> WORK TO BE COMPLETED:
Could all of the entries be written out exactly, with any pictures omitted?

··· ENTRIES SHOWN

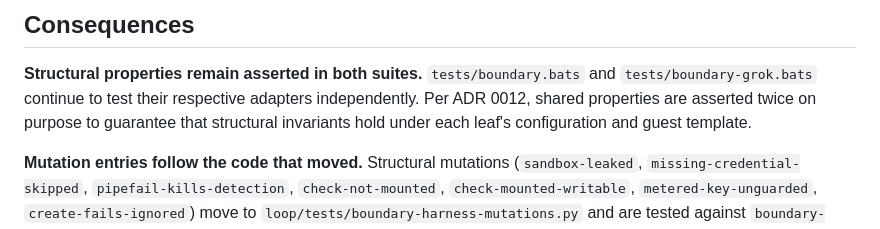
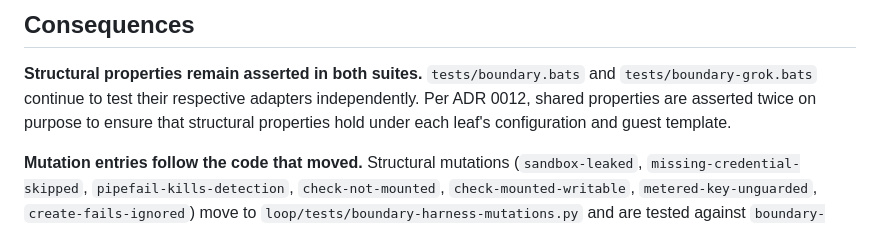
Before and after one commit to JacobStephens2/tracewake, a Markdown page: docs/adr/0024-one-boundary-harness.md, the part around the change. GitHub-like rendering.

Commit message:
Align ADR 0024 structural property terminology with CONTEXT.md

```diff
--- a/docs/adr/0024-one-boundary-harness.md
+++ b/docs/adr/0024-one-boundary-harness.md
@@ -59,8 +59,8 @@ become lean vendor leaves that declare vendor facts and source the harness.
 
 **Structural properties remain asserted in both suites.** `tests/boundary.bats` and
 `tests/boundary-grok.bats` continue to test their respective adapters independently.
-Per ADR 0012, shared properties are asserted twice on purpose to guarantee that
-structural invariants hold under each leaf's configuration and guest template.
+Per ADR 0012, shared properties are asserted twice on purpose to ensure that
+structural properties hold under each leaf's configuration and guest template.
 
 **Mutation entries follow the code that moved.** Structural mutations
 (`sandbox-leaked`, `missing-credential-skipped`, `pipefail-kills-detection`,
```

······

> RESPONSE TO THIS EXERCISE:
Before and after one commit to JacobStephens2/tracewake, a Markdown page: docs/adr/0024-one-boundary-harness.md, the part around the change. GitHub-like rendering.

Commit message:
Align ADR 0024 structural property terminology with CONTEXT.md

```diff
--- a/docs/adr/0024-one-boundary-harness.md
+++ b/docs/adr/0024-one-boundary-harness.md
@@ -59,8 +59,8 @@ become lean vendor leaves that declare vendor facts and source the harness.
 
 **Structural properties remain asserted in both suites.** `tests/boundary.bats` and
 `tests/boundary-grok.bats` continue to test their respective adapters independently.
-Per ADR 0012, shared properties are asserted twice on purpose to guarantee that
-structural invariants hold under each leaf's configuration and guest template.
+Per ADR 0012, shared properties are asserted twice on purpose to ensure that
+structural properties hold under each leaf's configuration and guest template.
 
 **Mutation entries follow the code that moved.** Structural mutations
 (`sandbox-leaked`, `missing-credential-skipped`, `pipefail-kills-detection`,
```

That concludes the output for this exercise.